  5. At 99% of the airlines (Regional and Major) Reserve is junior and most pilots want a line asap. Most have to wait some time before they build enough seniority to get one. Hawaiian Interisland flying is really very unique for a number of reasons and I’m not aware of any other airline that has a comparable operation. We have no overnights, we have many spare planes and the weather is VFR 80% of the time. Further we have one base (HNL), there’s a 2hr callout and there’s literally nowhere you can go on the island of Oahu that’s more than 2hrs away from the airport. We also have very nice lockers with showers. What that all equates to is a job where Reserves don’t get used much because we don’t have weather events or maintenance issues. You can keep a uniform in your locker and literally go about your business while on call. If they do call you simply head to the airport, throw on the uniform and go fly. Reserve therefore is very desirable and actually goes pretty senior. In fact I couldn’t hold it for next month and was given a line.

  6. I’ve taken the Hogan Inventory and it’s really nothing to be feared or concerned about. The problem is people prep and try and beat the test or they think they’re smarter than the test. You can’t and your not. Read the questions and answer honestly and you’ll be fine.


(Tory) #14


Upgrade times are dynamic and vary from airline to airline. It can be anywhere from 0-10 years.

  1. The shutdown affected ATC the most, but not really. They just worked without pay. Canada sent them free pizza! :grin:

  2. Come again?

  3. Open time is another dynamic realm. I’ve had months where I made double and months where I made a couple hundred extra. Straight up open time is priced at regular pay. Only when the airline is desperate do they offer 150% or more.

  4. It’s not hard to exceed min guarantee. I don’t keep track, but there are many ways it can happen. Using vacation time, trip guarantee, pay guarantee, open time…

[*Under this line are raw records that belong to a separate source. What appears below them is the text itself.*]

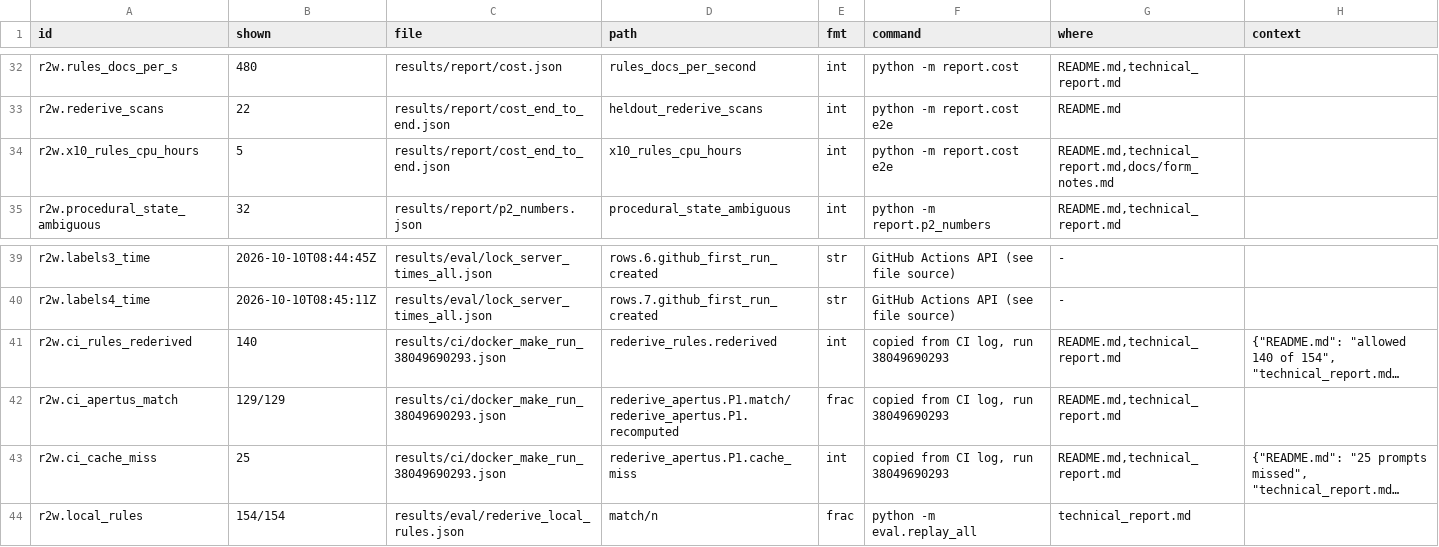
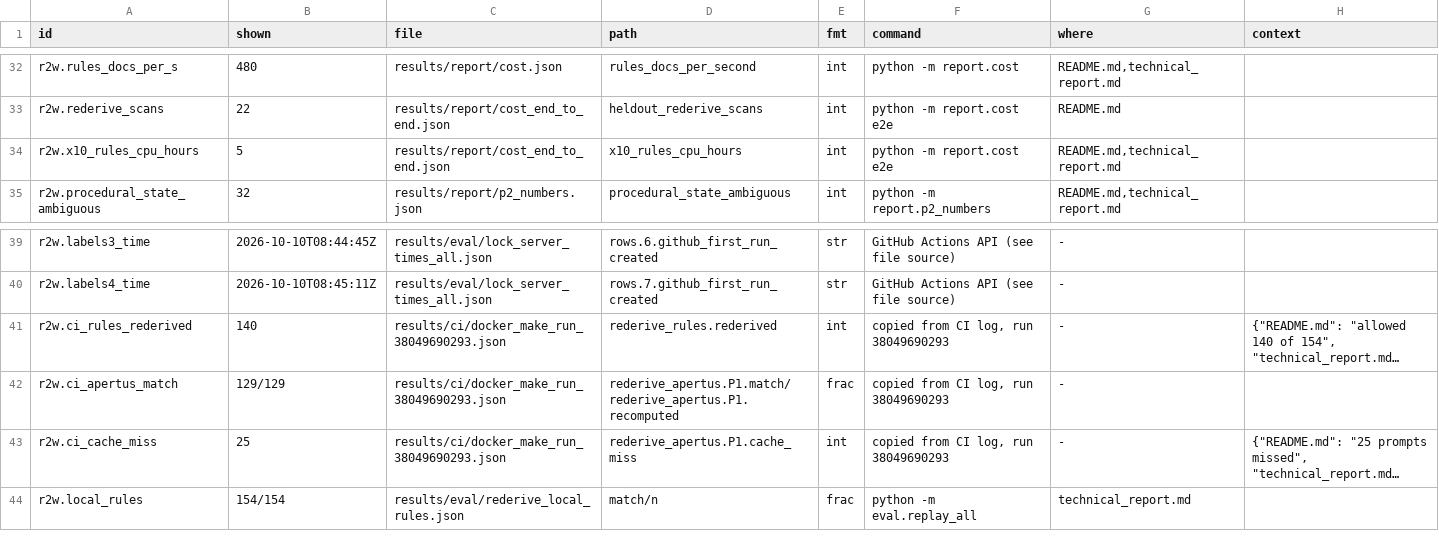
Before and after one commit to mi11ione/gegenprobe, a TSV file: track_2a/claims.d/r2w.tsv, drawn as a sheet; only a part is shown, gaps mark what is left out; long unchanged cells end in …; the diff names each change by its address in the sheet, - before the commit and + after, or states it on an @@ line.

```diff
--- a/track_2a/claims.d/r2w.tsv
+++ b/track_2a/claims.d/r2w.tsv
-G34 (where): README.md,technical_report.md,docs/form_notes.md
+G34 (where): README.md,technical_report.md
-G41:G43 (where): README.md,technical_report.md
+G41:G43 (where): -
```
Also changed, not shown: track_2a/claims.d/census.tsv, track_2a/claims.d/r3w4.tsv, 34 other files.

  5. Again, it depends because it’s dynamic. All about luck of the draw. Typically, everyone starts on reserve as a junior FO or junior captain. True for both regionals and majors.

  6. Don’t know much about it. Never taken it myself. All I know is that people try to outsmart it and when they do they fail.


(Caleb Shearer) #15


Thank you for the replies, exactly what I was looking for. To clarify my #2, what I meant was more along the lines of a “Back in my day” kind of thing that was done that isn’t now that made better pilots than today. A specific example that I read about was the tendency of newer pilots to do less hands on flying on the ascent to 10k and descent from 10k whereas before the auto pilot was used less when below 10k. This is obviously just an anecdote, but I was curious if there was anything y’all had along those lines to impart to the incoming masses.

And Tory, I apologize for not being more specific. I was referring to the actual Captain indoc/training length once you get a slot and how it compares to indoc for an FO.

Thanks again for the replies,




  1. Other than dealing with a few not so happy TSA agents, the government shut down did not affect me in any way.

  2. I would not say there have been any major changes since I started flying. We are still pretty much flying the way I was taught.

  3. Picking up open time can have a dramatic effect on your income levels. At the regionals, it can affect your ability to upgrade as some of them have minimum hours for new captains, at the majors this is not the case, so it is purely an income related thing. I can usually add about 15-20% to my paycheck by picking up open time.

  4. I almost always go over the guarantee. Usually it is a combination of both of the factors you mentioned.

  5. Generally speaking, the unspoken laws of seniority apply the same at the regionals and the majors. There are a few pilots who enjoy reserve, but most seem to prefer a line.

  6. I would not worry about the Hogan test. I have not heard of any of the regionals using it and most of the majors do not either.


(Tory) #17


Ah. Yes. I understand now. Upgrade training is about the same amount of time as initial indoc. The only difference is less OE time. As an FO, IOE for my airline is 50 hours. As a CA, OE is 25 hours.